- Deliberative decision making is a practice, not a technique; one that is as old as the idea of community itself.
- Communities are making sound, collective decisions together on wicked problems and this can be documented.
- For each wicked problem addressed by a community, at some point naming, framing, and choice making (deliberative or not), as well as perhaps other communicative practices occur.
As these decision-making practices are visible primarily through communication, we have assembled a team of speech and communication scholars who are also familiar with Kettering’s ideas about democratic practice to examine everyday discourse around wicked problems in five different communities. In each case, researchers are examining:
- the existing communication practices that community members are using to deal with a wicked problem
- how those communication practices align (or do not align) with the practices of naming, framing, and choice making (in the neutral sense), and
- to what degree any of these communication practices accomplish the same function as deliberative naming, framing, and choice making.
We hypothesize that at least some of the communication practices will reveal speech acts that accomplish the same functions as deliberative naming, framing, and choice making.

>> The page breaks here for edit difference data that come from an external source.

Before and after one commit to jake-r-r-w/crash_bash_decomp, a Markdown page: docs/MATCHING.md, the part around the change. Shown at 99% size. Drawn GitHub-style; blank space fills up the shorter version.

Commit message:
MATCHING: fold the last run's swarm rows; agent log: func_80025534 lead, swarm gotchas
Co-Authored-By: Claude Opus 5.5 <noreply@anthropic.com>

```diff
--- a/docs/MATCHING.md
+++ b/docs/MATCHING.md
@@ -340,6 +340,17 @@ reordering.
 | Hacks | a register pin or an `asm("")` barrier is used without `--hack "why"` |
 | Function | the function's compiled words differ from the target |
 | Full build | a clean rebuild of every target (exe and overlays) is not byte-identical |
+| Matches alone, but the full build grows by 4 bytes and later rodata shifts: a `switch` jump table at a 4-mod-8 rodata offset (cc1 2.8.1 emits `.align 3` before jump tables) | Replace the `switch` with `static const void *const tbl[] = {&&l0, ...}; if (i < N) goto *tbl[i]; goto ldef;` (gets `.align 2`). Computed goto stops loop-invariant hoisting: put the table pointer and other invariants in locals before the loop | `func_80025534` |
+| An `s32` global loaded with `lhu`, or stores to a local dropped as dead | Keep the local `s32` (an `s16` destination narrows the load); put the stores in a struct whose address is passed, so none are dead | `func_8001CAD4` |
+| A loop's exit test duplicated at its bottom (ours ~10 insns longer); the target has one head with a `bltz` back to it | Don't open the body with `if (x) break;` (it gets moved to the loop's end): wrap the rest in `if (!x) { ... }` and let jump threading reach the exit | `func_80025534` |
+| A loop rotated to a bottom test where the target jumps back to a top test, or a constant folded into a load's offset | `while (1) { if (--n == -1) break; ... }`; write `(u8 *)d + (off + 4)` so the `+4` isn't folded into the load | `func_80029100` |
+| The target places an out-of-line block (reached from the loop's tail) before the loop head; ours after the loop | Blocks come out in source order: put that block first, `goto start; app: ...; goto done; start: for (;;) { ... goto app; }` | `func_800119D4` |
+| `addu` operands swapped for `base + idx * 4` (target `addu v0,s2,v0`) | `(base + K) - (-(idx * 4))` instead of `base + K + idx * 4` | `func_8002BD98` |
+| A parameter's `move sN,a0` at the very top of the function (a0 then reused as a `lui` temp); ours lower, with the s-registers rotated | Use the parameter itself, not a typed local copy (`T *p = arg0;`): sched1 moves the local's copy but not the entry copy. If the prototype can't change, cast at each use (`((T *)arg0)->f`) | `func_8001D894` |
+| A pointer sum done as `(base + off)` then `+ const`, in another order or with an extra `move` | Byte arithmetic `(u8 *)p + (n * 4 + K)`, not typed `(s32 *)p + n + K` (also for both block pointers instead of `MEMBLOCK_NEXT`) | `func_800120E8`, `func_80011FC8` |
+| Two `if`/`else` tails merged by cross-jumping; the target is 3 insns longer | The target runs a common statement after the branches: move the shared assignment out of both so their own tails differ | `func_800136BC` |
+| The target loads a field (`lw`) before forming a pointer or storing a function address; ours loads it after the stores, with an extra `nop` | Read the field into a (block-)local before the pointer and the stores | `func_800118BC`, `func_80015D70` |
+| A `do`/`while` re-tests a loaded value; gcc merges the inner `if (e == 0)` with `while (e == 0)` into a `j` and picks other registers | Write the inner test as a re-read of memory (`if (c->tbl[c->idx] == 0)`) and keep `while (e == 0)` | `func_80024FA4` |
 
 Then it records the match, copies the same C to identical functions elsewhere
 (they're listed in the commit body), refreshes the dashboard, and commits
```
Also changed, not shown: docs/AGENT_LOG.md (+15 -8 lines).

Our long-term hypothesis is that, if such “moves” can be identified, documented, and shared, a citizen who is conscious of these moves could use them to move a group into a more productive, i.e. deliberative, way of addressing a wicked problem.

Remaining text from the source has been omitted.